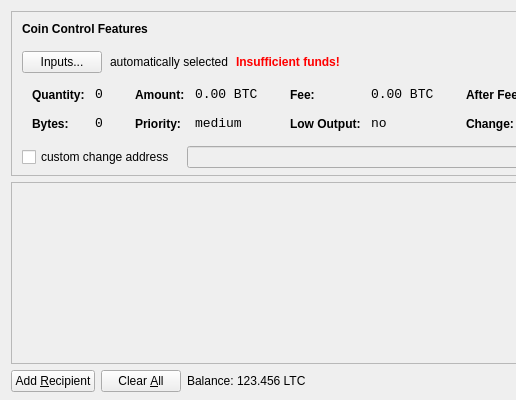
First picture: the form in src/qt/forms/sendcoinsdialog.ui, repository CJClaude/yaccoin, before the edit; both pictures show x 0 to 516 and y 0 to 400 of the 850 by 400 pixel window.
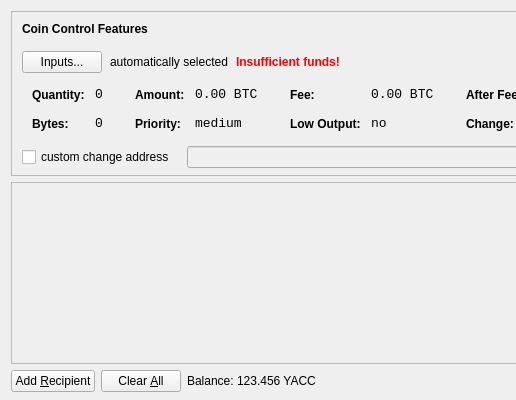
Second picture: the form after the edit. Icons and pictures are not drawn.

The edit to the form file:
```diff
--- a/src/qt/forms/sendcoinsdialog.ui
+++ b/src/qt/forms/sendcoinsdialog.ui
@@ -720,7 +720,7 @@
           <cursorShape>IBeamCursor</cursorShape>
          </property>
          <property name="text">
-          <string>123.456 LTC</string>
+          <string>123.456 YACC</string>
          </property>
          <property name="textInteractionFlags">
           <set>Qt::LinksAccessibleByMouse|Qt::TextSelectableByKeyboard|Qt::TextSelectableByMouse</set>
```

* * *

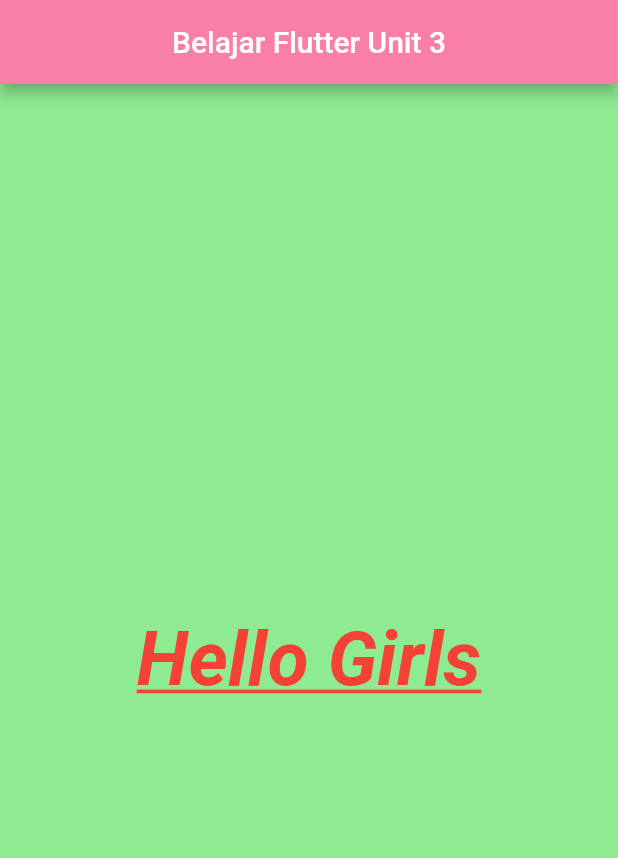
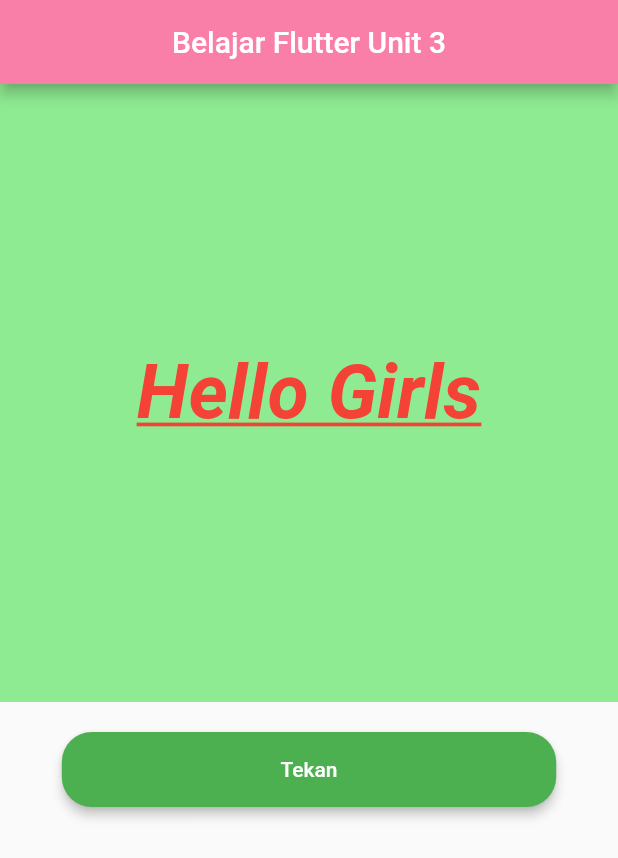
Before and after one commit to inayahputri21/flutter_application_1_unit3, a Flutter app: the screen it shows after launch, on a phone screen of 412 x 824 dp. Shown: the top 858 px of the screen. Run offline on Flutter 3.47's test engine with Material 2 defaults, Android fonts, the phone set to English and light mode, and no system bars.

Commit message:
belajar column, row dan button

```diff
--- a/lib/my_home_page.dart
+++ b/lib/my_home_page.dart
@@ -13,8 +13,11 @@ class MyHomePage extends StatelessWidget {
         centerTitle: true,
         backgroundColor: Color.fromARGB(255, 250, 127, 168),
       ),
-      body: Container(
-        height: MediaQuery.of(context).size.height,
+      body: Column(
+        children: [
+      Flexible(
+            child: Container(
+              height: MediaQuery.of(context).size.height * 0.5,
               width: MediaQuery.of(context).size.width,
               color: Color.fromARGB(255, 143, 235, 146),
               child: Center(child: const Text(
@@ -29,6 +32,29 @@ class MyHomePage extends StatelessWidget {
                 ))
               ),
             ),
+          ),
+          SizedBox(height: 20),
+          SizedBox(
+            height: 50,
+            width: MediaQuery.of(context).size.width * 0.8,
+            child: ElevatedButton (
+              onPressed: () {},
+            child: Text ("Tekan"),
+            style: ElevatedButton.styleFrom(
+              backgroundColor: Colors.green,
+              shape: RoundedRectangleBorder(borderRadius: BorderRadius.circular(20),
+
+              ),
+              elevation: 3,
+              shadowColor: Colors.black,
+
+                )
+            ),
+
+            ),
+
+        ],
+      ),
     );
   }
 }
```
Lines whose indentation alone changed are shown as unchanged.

» WHAT THE TASK REQUIRES: Your answer should consist of the lines from the line with "belajar column, row dan button" to the line with "Lines whose indentation" above, repeated exactly, both ends included.

» RESPONSE TO THIS TASK:
belajar column, row dan button

```diff
--- a/lib/my_home_page.dart
+++ b/lib/my_home_page.dart
@@ -13,8 +13,11 @@ class MyHomePage extends StatelessWidget {
         centerTitle: true,
         backgroundColor: Color.fromARGB(255, 250, 127, 168),
       ),
-      body: Container(
-        height: MediaQuery.of(context).size.height,
+      body: Column(
+        children: [
+      Flexible(
+            child: Container(
+              height: MediaQuery.of(context).size.height * 0.5,
               width: MediaQuery.of(context).size.width,
               color: Color.fromARGB(255, 143, 235, 146),
               child: Center(child: const Text(
@@ -29,6 +32,29 @@ class MyHomePage extends StatelessWidget {
                 ))
               ),
             ),
+          ),
+          SizedBox(height: 20),
+          SizedBox(
+            height: 50,
+            width: MediaQuery.of(context).size.width * 0.8,
+            child: ElevatedButton (
+              onPressed: () {},
+            child: Text ("Tekan"),
+            style: ElevatedButton.styleFrom(
+              backgroundColor: Colors.green,
+              shape: RoundedRectangleBorder(borderRadius: BorderRadius.circular(20),
+
+              ),
+              elevation: 3,
+              shadowColor: Colors.black,
+
+                )
+            ),
+
+            ),
+
+        ],
+      ),
     );
   }
 }
```
Lines whose indentation alone changed are shown as unchanged.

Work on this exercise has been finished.